17 September 2020
Edge Computing is a technology with which the vast majority of society is probably unfamiliar, but its development and, above all, its great advantages for connectivity and content transmission in the systems of companies, industries, cities and homes, are making it an increasingly common resource in our daily lives.
The value of Edge Computing technology lies in its capacity to turn devices and equipment into autonomous systems thanks to the ability to manage, analyse, store and communicate almost immediately.
Data and information (video, audio, image, text, megadata, etc.) are processed swiftly, efficiently and analytically, allowing systems to respond much faster and more precisely, surpassing even human reaction capacity.
Edge Computing technology emerged as an evolution of Cloud Computing, although its use and application has been speeding up in recent years. Cloud Computing focuses on analysing - in the cloud - the data collected by IoT sensors and devices, while the Edge Computing model performs the assessment on computers and even on the network nodes themselves, meaning data does not need to pass through the cloud.
Managing Edge Computing nodes is therefore one of the greatest opportunities for telecommunications operators. These solutions can help mobile operators to lower their TCO while allowing seamless video and audiovisual communication, including streaming, in addition to transmitting other information and data. As a scalable and modular solution, it can cover many different scenarios, ranging from dedicated on-site deployments to distributed telecommunications edge services for the consumer market.
Edge Computing solutions based on Intel technology
To ensure the efficiency and quality of communications, Cellnex Telecom has decided to team up with Lenovo and Nearby Computing to launch Edge Computing solutions based on Intel technology. The involvement of the world's largest processor manufacturer is certainly a guarantee to meet the growing challenges in telecommunications networks around bandwidth and latency requirements.
One of the most important aspects of Edge Computing solutions designed specifically for the telecommunications sector revolves around helping mobile network operators to improve their capacity and performance. Such solutions also facilitate significant savings on their networks and generate new revenue streams. These goals can be achieved by driving data traffic to Edge networks, reducing communications on existing networks, improving performance, and optimising costs.
These characteristics mean that Edge Computing solutions are increasingly frequent in equipment and systems, although the end user of the services is often unaware of their features.
Edge Computing Applications: Smart Cities, Industry 4.0 and e-Sports

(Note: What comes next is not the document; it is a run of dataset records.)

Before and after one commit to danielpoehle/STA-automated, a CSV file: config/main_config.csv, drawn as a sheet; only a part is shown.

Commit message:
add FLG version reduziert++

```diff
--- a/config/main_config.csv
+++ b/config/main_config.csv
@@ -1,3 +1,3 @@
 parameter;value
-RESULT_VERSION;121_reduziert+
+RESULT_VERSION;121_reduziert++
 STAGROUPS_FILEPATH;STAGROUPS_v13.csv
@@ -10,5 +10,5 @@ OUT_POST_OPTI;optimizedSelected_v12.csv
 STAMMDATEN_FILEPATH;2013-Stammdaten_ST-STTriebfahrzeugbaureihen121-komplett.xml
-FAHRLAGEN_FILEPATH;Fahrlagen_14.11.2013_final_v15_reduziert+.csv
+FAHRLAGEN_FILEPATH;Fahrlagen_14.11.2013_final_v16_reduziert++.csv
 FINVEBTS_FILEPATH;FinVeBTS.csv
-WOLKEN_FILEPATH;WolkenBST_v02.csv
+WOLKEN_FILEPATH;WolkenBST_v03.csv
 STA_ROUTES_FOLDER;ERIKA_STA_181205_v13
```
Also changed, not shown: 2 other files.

The most significant applications include Smart Cities and the connected car. This type of technology is essential not only for facilitating connections between all devices and vehicles, but also for the speed in transmitting the information and the activity of each of these, which is crucial when personal safety is at stake. In such cases, the storage of data from the equipment and sensors is analysed instantly, achieving a perfect interaction between all the systems that allows drivers and pedestrians problem-free circulation. The great added value of Edge Computing in connected cities is the ability to react almost immediately when any small incident or even the smallest deviation in the operation of vehicles is detected, thereby avoiding accidents. If an unforeseen event occurs on the road (a pedestrian crosses the road without looking, a vehicle speeds up at a traffic light ...), communication between systems would make devices react in just 10 thousandths of a second, compared to the 300 thousandths that a driver with good reflexes would have.
Likewise, this technology is also very effective in the industrial sector, whose commitment to robotisation and coordination with the entire value chain determines the need for continuously connected smart equipment allowing for instant adaptation. Just-in-time production requires not only an exhaustive and technical knowledge of each manufacturing process, but also over-arching and comprehensive interaction with suppliers, who provide materials at the right time and in the most appropriate way, and with the distribution channel that must deliver the product according to the needs and tastes of the consumer or user. This capacity for industry to adapt instantly according to the characteristics of the product and the inputs it receives from outside would not be possible in a cloud environment. The need for Industry 4.0 to have real, instant, analytical information means developing Edge Computing solutions implemented in the same plant or at least very nearby.
Leisure and culture activities have also recognised the great opportunities offered by this technology. The online video game industry would make no sense if, when interacting with the application or with other users, the player's orders were not immediately reflected in the game. The same thing happens in virtual reality developments whose interaction requires the 3D glasses to be constantly in communication with the system. It is no use to have the technical capacity to develop high-quality photorealistic renders, enjoy impressive images or contemplate 3D infographics if the system has information stored thousands of kilometres away that takes time to load, slowing down communication and greatly diminishing the user experience.
So, the high quality and effectiveness of this technology make it “invisible” even though it is implemented in infrastructures with different needs and uses, such as Enterprise Edge, aimed at companies or organisers of major music and sports events; or Green Edge, suitable for rural zero-emission environments that can also be implemented in Smart Cities or in future mobility services.